Std. Dev. 0.22 1.06 0.24 0.53
SR-PN-02 (Yellow) Ave. 5.84 9.20 ND 15.82 ND ND 537.93 ND ND ND ND ND ND ND
Std. Dev. 0.01 0.1 0.75 23.48
SR-PN-03 (Red) Ave. 5.65 27.71 ND 10.77 ND ND 441.58 ND ND ND ND ND ND ND
Std. Dev. 0.02 0.73 0.51 3.19

* ND: Not Detecting

Table 4.
Results from SEM-EDS of clay pigment samples in this study
Sample Chemical composition (wt %.)
Na2O MgO Al2O3 SiO2 K2O CaO TiO2 Fe2O3 Cu2O ZnO
SR-PN-01 (White) Ave. ND ND 22.36 58.25 15.39 ND ND ND 1.82 1.28
Std. Dev. 1.78 0.72 2.44 0.15 0.27
SR-PN-02 (Yellow) Ave. ND 3.71 38.81 41.00 1.24 ND ND 28.79 2.40 1.80
Std. Dev. 2.19 5.77 4.58 0.74 34.29 0.53 0.24
SR-PN-03 (Red) Ave. ND 1.66 30.14 45.59 1.4 ND ND 17.12 2.13 1.65
Std. Dev. 0.35 3.15 5.70 1.05 9.00 0.25 0.40

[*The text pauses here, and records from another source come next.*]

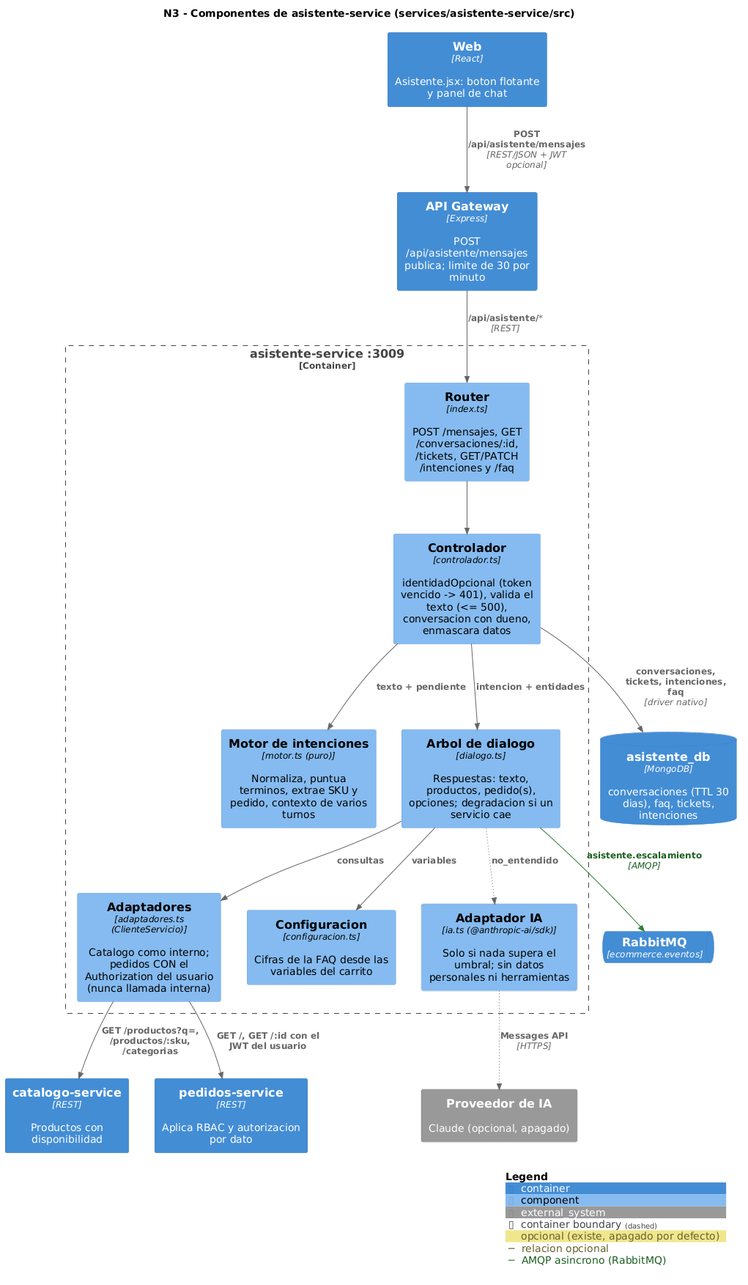
This is docs/c4/png/03-componentes-asistente.png from SerBy48/Proyecto-EIS-II, a PlantUML export, as it was before one commit.
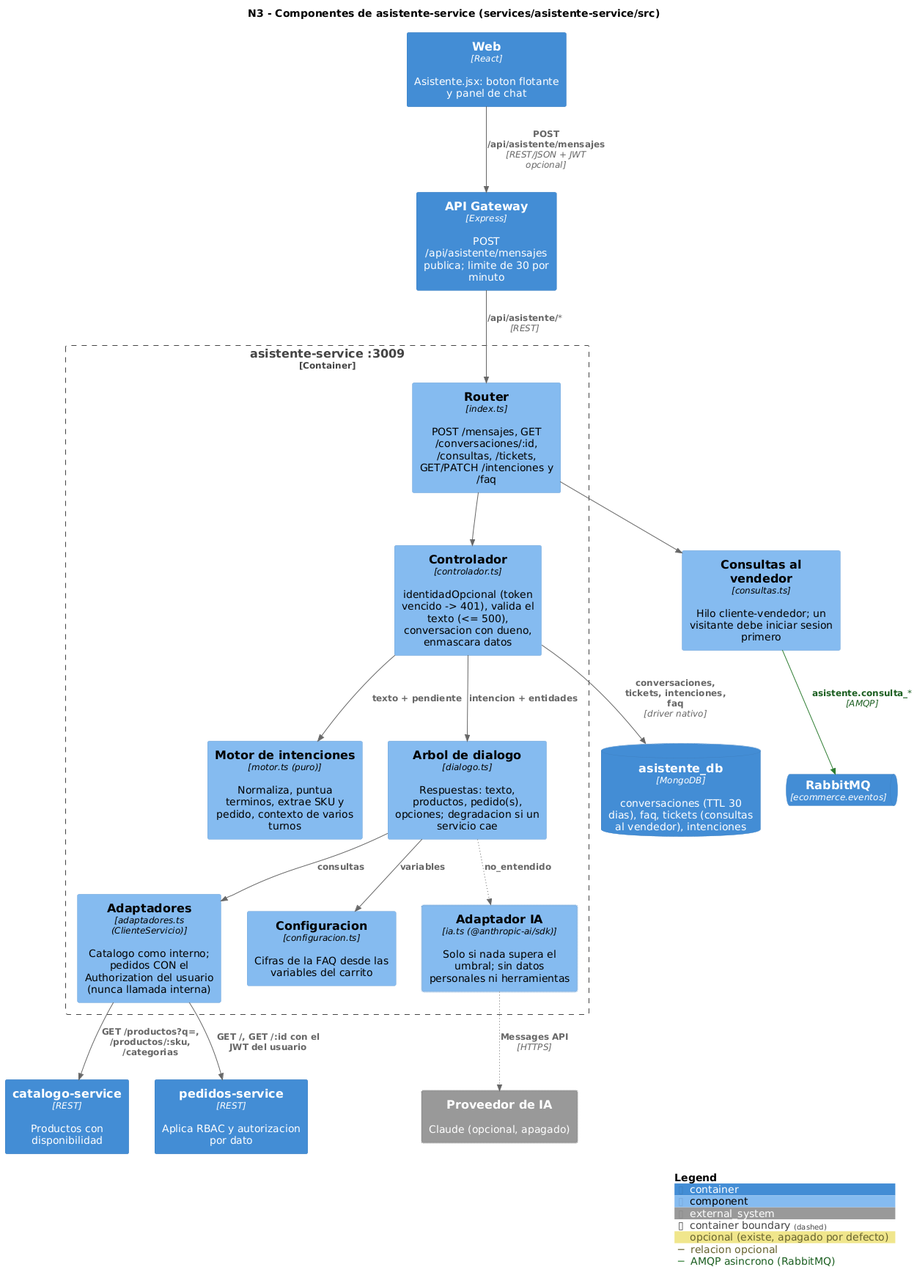
Later version of the same file.

What changed in the source:
```diff
@@ -5,14 +5,14 @@
 
 Container(web, "Web", "React", "Asistente.jsx: boton flotante y panel de chat")
 Container(gateway, "API Gateway", "Express", "POST /api/asistente/mensajes publica; limite de 30 por minuto")
-ContainerDb(mongo, "asistente_db", "MongoDB", "conversaciones (TTL 30 dias), faq, tickets, intenciones")
+ContainerDb(mongo, "asistente_db", "MongoDB", "conversaciones (TTL 30 dias), faq, tickets (consultas al vendedor), intenciones")
 ContainerQueue(rabbit, "RabbitMQ", "ecommerce.eventos")
 Container(catalogo, "catalogo-service", "REST", "Productos con disponibilidad")
 Container(pedidos, "pedidos-service", "REST", "Aplica RBAC y autorizacion por dato")
 System_Ext(ia, "Proveedor de IA", "Claude (opcional, apagado)", $tags="opcional")
 
 Container_Boundary(asis, "asistente-service :3009") {
-  Component(router, "Router", "index.ts", "POST /mensajes, GET /conversaciones/:id, /tickets, GET/PATCH /intenciones y /faq")
+  Component(router, "Router", "index.ts", "POST /mensajes, GET /conversaciones/:id, /consultas, /tickets, GET/PATCH /intenciones y /faq")
   Component(ctrl, "Controlador", "controlador.ts", "identidadOpcional (token vencido -> 401), valida el texto (<= 500), conversacion con dueno, enmascara datos")
   Component(motor, "Motor de intenciones", "motor.ts (puro)", "Normaliza, puntua terminos, extrae SKU y pedido, contexto de varios turnos")
   Component(dialogo, "Arbol de dialogo", "dialogo.ts", "Respuestas: texto, productos, pedido(s), opciones; degradacion si un servicio cae")
@@ -32,7 +32,9 @@
 Rel(ctrl, mongo, "conversaciones, tickets, intenciones, faq", "driver nativo")
 Rel(adapt, catalogo, "GET /productos?q=, /productos/:sku, /categorias")
 Rel(adapt, pedidos, "GET /, GET /:id con el JWT del usuario")
-Rel(dialogo, rabbit, "asistente.escalamiento", "AMQP", $tags="asincrono")
+Component(consultas, "Consultas al vendedor", "consultas.ts", "Hilo cliente-vendedor; un visitante debe iniciar sesion primero")
+Rel(router, consultas, "")
+Rel(consultas, rabbit, "asistente.consulta_*", "AMQP", $tags="asincrono")
 Rel(iaad, ia, "Messages API", "HTTPS", $tags="opcional")
 SHOW_LEGEND()
 @enduml
```
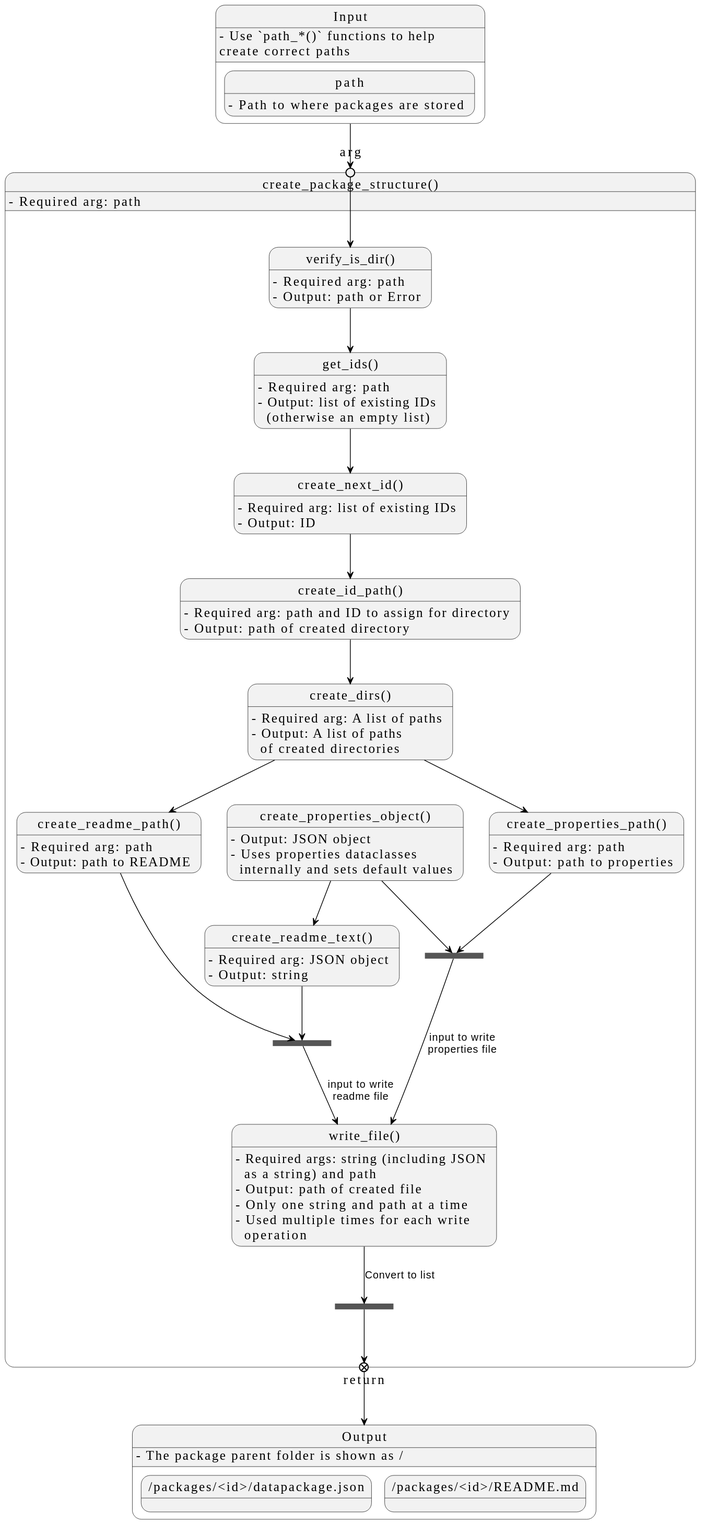
The PlantUML diagram docs/design/implementation/images/core/create-package-structure.svg in signekb/seedcase-sprout, before a commit.
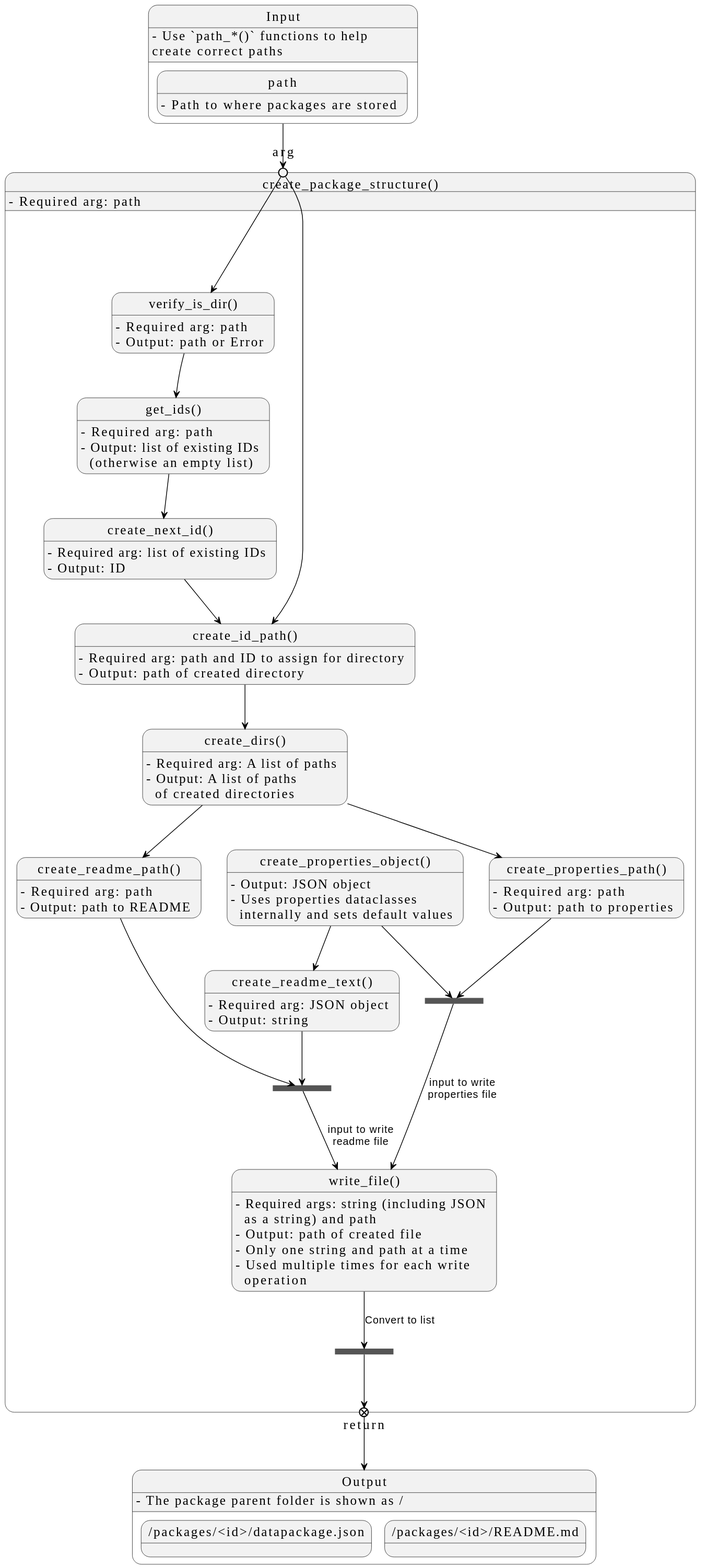
The same file after the commit.

Commit message:
docs(diagrams): :adhesive_bandage: add path as input for `create_id_path()`

Diff of the diagram source:
```diff
@@ -37,6 +37,7 @@
   cip : - Required arg: path and ID to assign for directory
   cip : - Output: path of created directory
   cni --> cip
+  arg --> cip
 
   state "create_dirs()" as cd
   cd : - Required arg: A list of paths
```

* ND: Not Detecting

Table 5.
Pigment analysis results of pigment samples and mural paintings in Sri Lanka
No. Style Period Color Sample O. P. Agrawal and N. A. Wikramsinghe (2002) Seneviratne B. J. N. (2013)
1 Classic 5-8th White Kaolin - Lime
Yellow Yellow ochre Yellow ochre Yellow ochre
Red Red ochre Red ochre Red ochre
2 Late Classic 12-13th White - Lime
Yellow Yellow ochre Yellow ochre
Red Red ochre Red ochre
3 Kandyan 18th White Kaolin, Huntite, Lead white Kaolin
Yellow Orpiment, Gamboge, Chrome yellow Gamboge
Red Cinnabar Cinnabar
4 Southern 19th White Kaolin, Barium white Barium white
Yellow Orpiment Orpiment
Red Cinnabar Cinnabar

* Kaolin (Al2O3⋅2SiO2⋅2H2O), Huntite (MgCaCO3), Lead white (2PbCO3⋅Pb (OH)2), Lime (CaCO3), Barium white (BaSO4), Orpiment (As2S3), Chrome yellow (PbCrO4), Cinnabar (HgS)


Agrawal, O.P. and Wikramsinghe, N.A., 2002, Material & technique of ancient wall paintings in Sri Lanka, Advanced Centre for Conservation, Research and Training & Sundeep Prakashan, India, 167

Kang, Y.S., Jeong, H.Y. and Go, I.H., 2016, The effect of glue solution on manufacturing of white clay pigment. Journal of Conservation Science, 32(3), 417–423.
Kang, Y.S., Mun, S.W. and Jeong, H.Y., 2017, The characteristics of the white clay pigment manufactured from the white clay of producing area recorded in old documents. Journal of Conservation Science, 33(6), 497–506.
Mun, S.W., Kang, Y.S., Park, J.H., Han, M.S. and Jeong, H.Y., 2019, A study on the making properites of natural pigments based on substance characteristics for Hwangto in Korea. Journal of Conservation Science, 35(6), 600–611.

Premathilake, R. and Nilsson, S., 2001, Pollen morphology of endemic species of the Horton Plains National Park, Sri Lanka. Grana, 40, 256–279.
Seneviratne, B.J.N., 2013, Instrumental analysis of the plaster, pigment and preservative coatings in mural paintings in Sri Lanka, Asia Cooperation Program on Conservation Sciences, National Research Institute of Cultural Heritage, Korea, 97.

Seneviratne, B.J.N., 2018, Cultural understanding through mural painting techniques in Sri Lanka, Myanmar, Korea and Southeast Asia (with instrumental analysis of pigment, plaster, binding mediums and preservative coatings), Cultural Partnership Initiative Training programme, Korea Cultural Heritage Foundation Korea, 71.

Thantilage, A., Vithanage, I., Senanayaka, J., Dharmasiri, M., Premarathna, M. and Karunatilake, R., 2017, Red pigment used in Kandy Period Murals, Laboratory of Cultural Material Analysis-05. 1–13.

Editorial Office
303, Osongsaengmyeong 5-ro, Osong-eup, Heungdeok-gu, Cheongju-si, Chungcheongbuk-do, Korea
Tel: +82-10-5738-9111        E-mail: journal@conservation.or.kr                

Copyright © 2024 by The Korean Society of Conservation Science for Cultural Heritage.

Developed in M2PI

Close layer
prev next